Records contained in a dataset
_ _ _ _

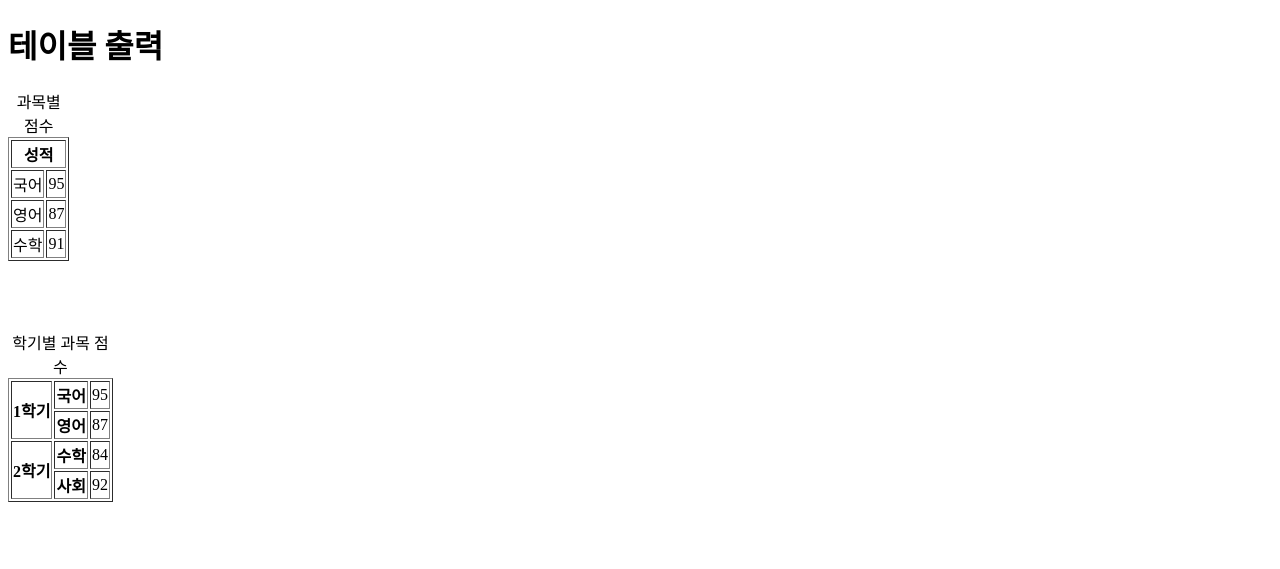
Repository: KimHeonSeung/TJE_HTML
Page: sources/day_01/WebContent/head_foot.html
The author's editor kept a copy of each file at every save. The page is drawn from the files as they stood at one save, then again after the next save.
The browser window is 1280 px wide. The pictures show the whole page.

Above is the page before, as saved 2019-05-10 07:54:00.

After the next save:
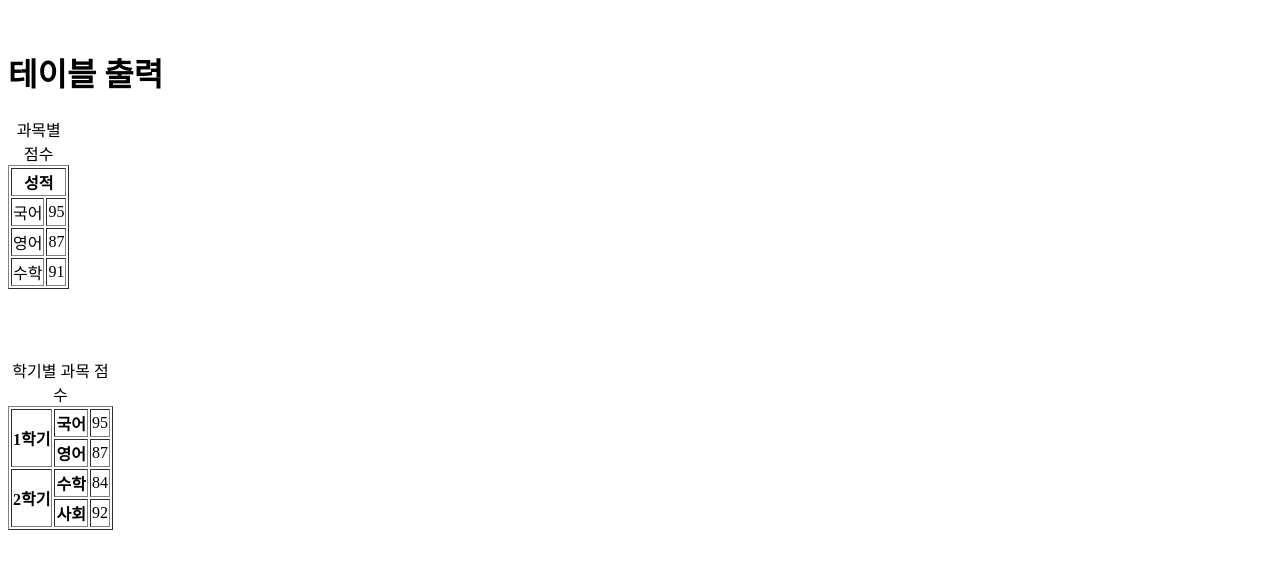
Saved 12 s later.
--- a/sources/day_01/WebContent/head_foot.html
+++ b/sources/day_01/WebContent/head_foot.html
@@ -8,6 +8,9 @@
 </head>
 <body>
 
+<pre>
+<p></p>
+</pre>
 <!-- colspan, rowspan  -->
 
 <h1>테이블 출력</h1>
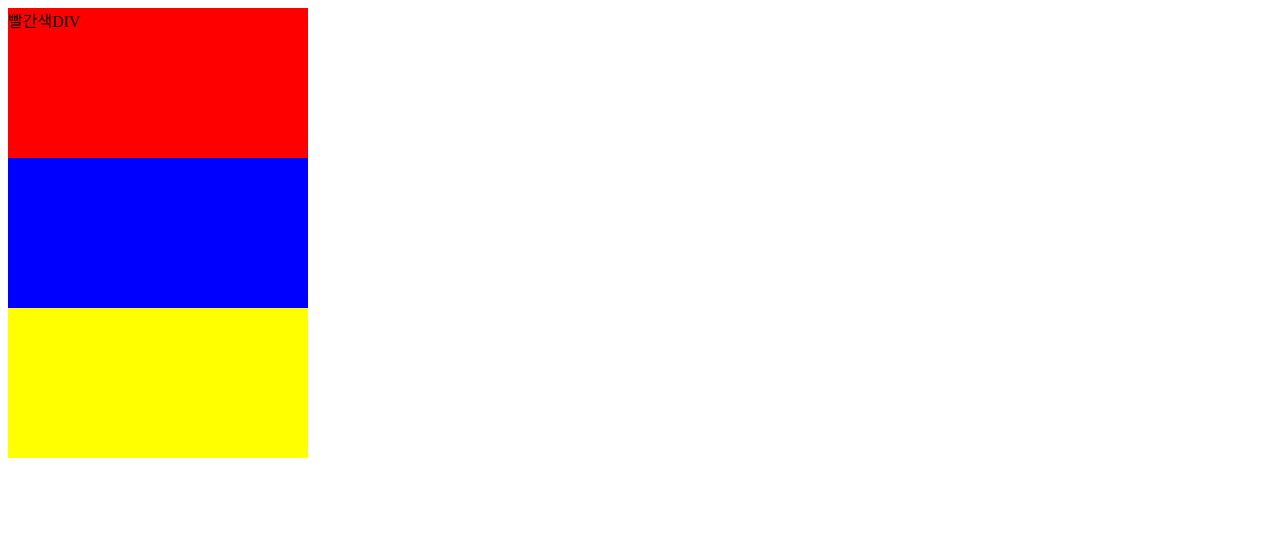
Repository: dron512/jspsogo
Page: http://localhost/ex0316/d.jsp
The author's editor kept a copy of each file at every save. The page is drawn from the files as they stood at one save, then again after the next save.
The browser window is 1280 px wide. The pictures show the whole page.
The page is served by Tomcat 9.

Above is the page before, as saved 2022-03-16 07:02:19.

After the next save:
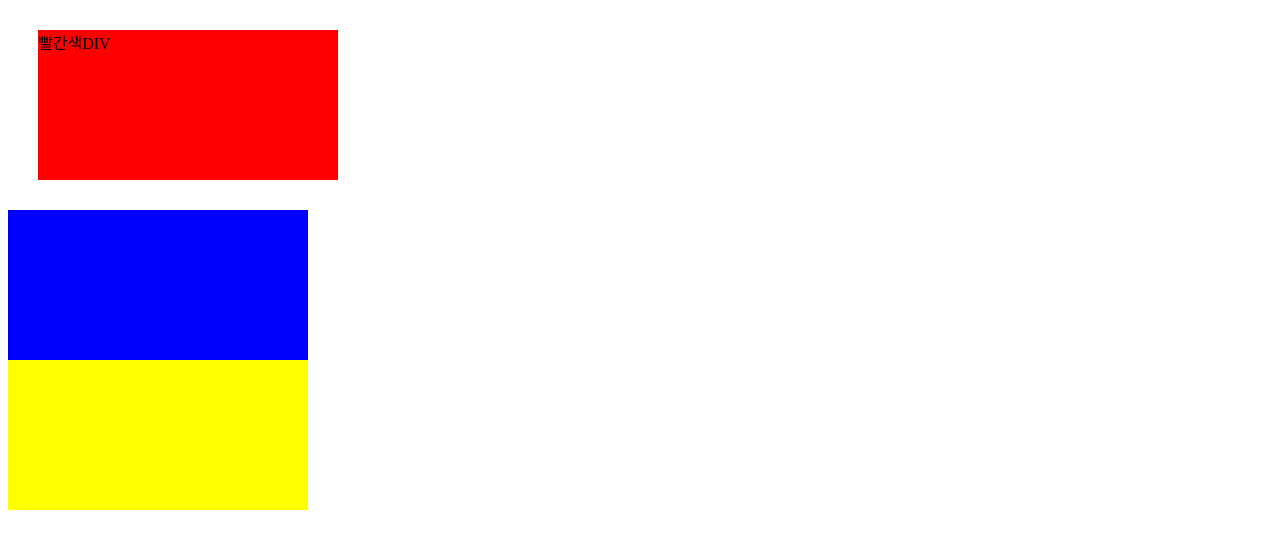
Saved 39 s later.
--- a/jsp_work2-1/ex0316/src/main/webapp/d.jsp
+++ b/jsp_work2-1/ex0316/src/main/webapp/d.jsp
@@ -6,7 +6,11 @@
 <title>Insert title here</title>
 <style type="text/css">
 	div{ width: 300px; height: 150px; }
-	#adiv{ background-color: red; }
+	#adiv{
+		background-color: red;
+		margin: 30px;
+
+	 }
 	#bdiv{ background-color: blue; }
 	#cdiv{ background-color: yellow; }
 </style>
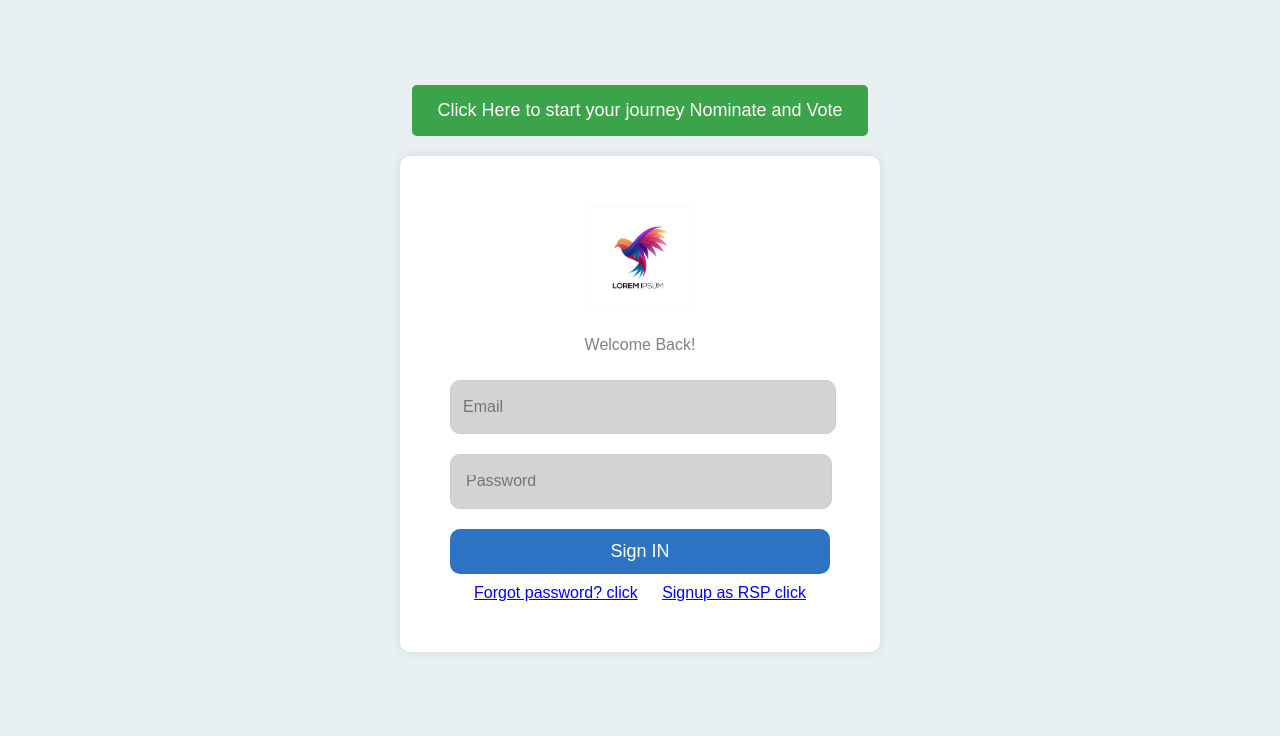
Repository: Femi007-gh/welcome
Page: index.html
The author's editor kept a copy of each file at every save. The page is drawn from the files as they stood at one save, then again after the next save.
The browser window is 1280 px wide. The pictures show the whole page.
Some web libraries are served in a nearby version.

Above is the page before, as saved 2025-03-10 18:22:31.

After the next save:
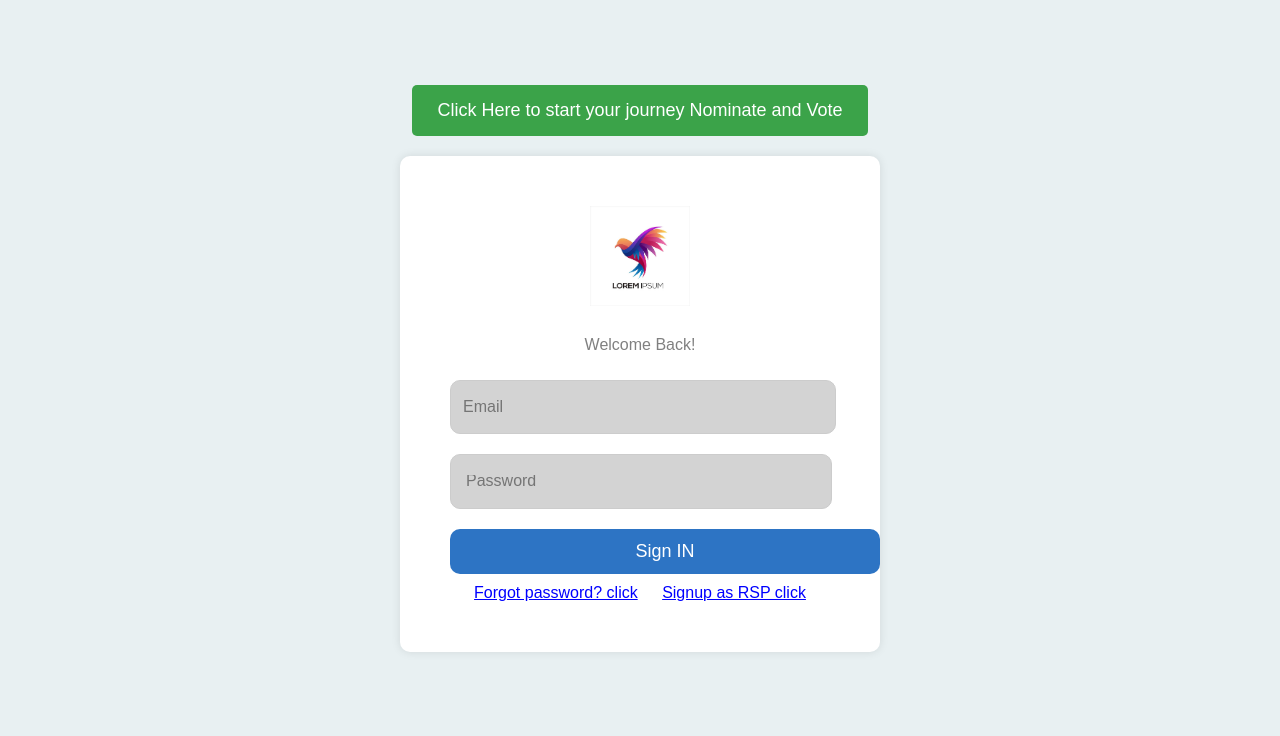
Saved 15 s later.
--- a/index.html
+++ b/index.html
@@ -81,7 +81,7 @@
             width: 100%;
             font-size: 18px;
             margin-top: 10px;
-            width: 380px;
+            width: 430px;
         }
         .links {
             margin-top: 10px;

_ _ _ _

__Work order__:
The finished copy should match the data above word for word and contain no pictures.

__Task output__:
Repository: KimHeonSeung/TJE_HTML
Page: sources/day_01/WebContent/head_foot.html
The author's editor kept a copy of each file at every save. The page is drawn from the files as they stood at one save, then again after the next save.
The browser window is 1280 px wide. The pictures show the whole page.

Above is the page before, as saved 2019-05-10 07:54:00.

After the next save:
Saved 12 s later.
--- a/sources/day_01/WebContent/head_foot.html
+++ b/sources/day_01/WebContent/head_foot.html
@@ -8,6 +8,9 @@
 </head>
 <body>
 
+<pre>
+<p></p>
+</pre>
 <!-- colspan, rowspan  -->
 
 <h1>테이블 출력</h1>
Repository: dron512/jspsogo
Page: http://localhost/ex0316/d.jsp
The author's editor kept a copy of each file at every save. The page is drawn from the files as they stood at one save, then again after the next save.
The browser window is 1280 px wide. The pictures show the whole page.
The page is served by Tomcat 9.

Above is the page before, as saved 2022-03-16 07:02:19.

After the next save:
Saved 39 s later.
--- a/jsp_work2-1/ex0316/src/main/webapp/d.jsp
+++ b/jsp_work2-1/ex0316/src/main/webapp/d.jsp
@@ -6,7 +6,11 @@
 <title>Insert title here</title>
 <style type="text/css">
 	div{ width: 300px; height: 150px; }
-	#adiv{ background-color: red; }
+	#adiv{
+		background-color: red;
+		margin: 30px;
+
+	 }
 	#bdiv{ background-color: blue; }
 	#cdiv{ background-color: yellow; }
 </style>
Repository: Femi007-gh/welcome
Page: index.html
The author's editor kept a copy of each file at every save. The page is drawn from the files as they stood at one save, then again after the next save.
The browser window is 1280 px wide. The pictures show the whole page.
Some web libraries are served in a nearby version.

Above is the page before, as saved 2025-03-10 18:22:31.

After the next save:
Saved 15 s later.
--- a/index.html
+++ b/index.html
@@ -81,7 +81,7 @@
             width: 100%;
             font-size: 18px;
             margin-top: 10px;
-            width: 380px;
+            width: 430px;
         }
         .links {
             margin-top: 10px;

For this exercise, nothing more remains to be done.